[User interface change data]
□ □ □

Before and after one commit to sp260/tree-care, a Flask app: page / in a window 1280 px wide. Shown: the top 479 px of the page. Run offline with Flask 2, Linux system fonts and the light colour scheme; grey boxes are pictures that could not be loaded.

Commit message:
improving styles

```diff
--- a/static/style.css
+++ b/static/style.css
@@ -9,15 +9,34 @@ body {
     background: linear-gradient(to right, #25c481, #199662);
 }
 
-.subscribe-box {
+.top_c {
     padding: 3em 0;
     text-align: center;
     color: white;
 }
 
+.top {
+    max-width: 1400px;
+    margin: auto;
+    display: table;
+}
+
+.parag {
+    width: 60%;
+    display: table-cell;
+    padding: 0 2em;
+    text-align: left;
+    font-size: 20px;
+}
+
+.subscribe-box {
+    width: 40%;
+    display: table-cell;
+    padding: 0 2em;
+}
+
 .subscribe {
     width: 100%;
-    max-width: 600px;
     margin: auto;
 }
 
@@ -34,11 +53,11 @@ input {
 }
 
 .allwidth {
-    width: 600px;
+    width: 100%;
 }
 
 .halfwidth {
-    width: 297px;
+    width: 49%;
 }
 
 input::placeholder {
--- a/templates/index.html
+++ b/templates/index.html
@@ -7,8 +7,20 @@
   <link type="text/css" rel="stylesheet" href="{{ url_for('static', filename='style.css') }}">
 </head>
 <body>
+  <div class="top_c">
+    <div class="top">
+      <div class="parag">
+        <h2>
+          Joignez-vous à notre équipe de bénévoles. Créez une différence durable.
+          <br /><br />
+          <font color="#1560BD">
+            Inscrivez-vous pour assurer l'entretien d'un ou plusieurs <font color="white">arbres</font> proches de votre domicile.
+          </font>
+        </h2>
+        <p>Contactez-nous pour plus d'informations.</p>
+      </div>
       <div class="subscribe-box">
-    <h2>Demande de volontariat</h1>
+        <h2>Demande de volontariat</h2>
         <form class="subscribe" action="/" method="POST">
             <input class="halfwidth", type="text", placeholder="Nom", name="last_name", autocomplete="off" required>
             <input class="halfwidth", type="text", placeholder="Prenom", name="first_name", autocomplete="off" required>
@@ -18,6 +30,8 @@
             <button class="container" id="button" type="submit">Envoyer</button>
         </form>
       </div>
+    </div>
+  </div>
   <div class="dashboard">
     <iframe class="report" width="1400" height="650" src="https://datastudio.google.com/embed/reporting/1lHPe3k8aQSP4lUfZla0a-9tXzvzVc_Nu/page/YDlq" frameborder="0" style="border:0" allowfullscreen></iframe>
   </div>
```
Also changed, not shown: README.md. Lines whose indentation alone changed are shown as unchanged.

□ □ □

The whole of the data above must be given again, unaltered and complete.

Before and after one commit to sp260/tree-care, a Flask app: page / in a window 1280 px wide. Shown: the top 479 px of the page. Run offline with Flask 2, Linux system fonts and the light colour scheme; grey boxes are pictures that could not be loaded.

Commit message:
improving styles

```diff
--- a/static/style.css
+++ b/static/style.css
@@ -9,15 +9,34 @@ body {
     background: linear-gradient(to right, #25c481, #199662);
 }
 
-.subscribe-box {
+.top_c {
     padding: 3em 0;
     text-align: center;
     color: white;
 }
 
+.top {
+    max-width: 1400px;
+    margin: auto;
+    display: table;
+}
+
+.parag {
+    width: 60%;
+    display: table-cell;
+    padding: 0 2em;
+    text-align: left;
+    font-size: 20px;
+}
+
+.subscribe-box {
+    width: 40%;
+    display: table-cell;
+    padding: 0 2em;
+}
+
 .subscribe {
     width: 100%;
-    max-width: 600px;
     margin: auto;
 }
 
@@ -34,11 +53,11 @@ input {
 }
 
 .allwidth {
-    width: 600px;
+    width: 100%;
 }
 
 .halfwidth {
-    width: 297px;
+    width: 49%;
 }
 
 input::placeholder {
--- a/templates/index.html
+++ b/templates/index.html
@@ -7,8 +7,20 @@
   <link type="text/css" rel="stylesheet" href="{{ url_for('static', filename='style.css') }}">
 </head>
 <body>
+  <div class="top_c">
+    <div class="top">
+      <div class="parag">
+        <h2>
+          Joignez-vous à notre équipe de bénévoles. Créez une différence durable.
+          <br /><br />
+          <font color="#1560BD">
+            Inscrivez-vous pour assurer l'entretien d'un ou plusieurs <font color="white">arbres</font> proches de votre domicile.
+          </font>
+        </h2>
+        <p>Contactez-nous pour plus d'informations.</p>
+      </div>
       <div class="subscribe-box">
-    <h2>Demande de volontariat</h1>
+        <h2>Demande de volontariat</h2>
         <form class="subscribe" action="/" method="POST">
             <input class="halfwidth", type="text", placeholder="Nom", name="last_name", autocomplete="off" required>
             <input class="halfwidth", type="text", placeholder="Prenom", name="first_name", autocomplete="off" required>
@@ -18,6 +30,8 @@
             <button class="container" id="button" type="submit">Envoyer</button>
         </form>
       </div>
+    </div>
+  </div>
   <div class="dashboard">
     <iframe class="report" width="1400" height="650" src="https://datastudio.google.com/embed/reporting/1lHPe3k8aQSP4lUfZla0a-9tXzvzVc_Nu/page/YDlq" frameborder="0" style="border:0" allowfullscreen></iframe>
   </div>
```
Also changed, not shown: README.md. Lines whose indentation alone changed are shown as unchanged.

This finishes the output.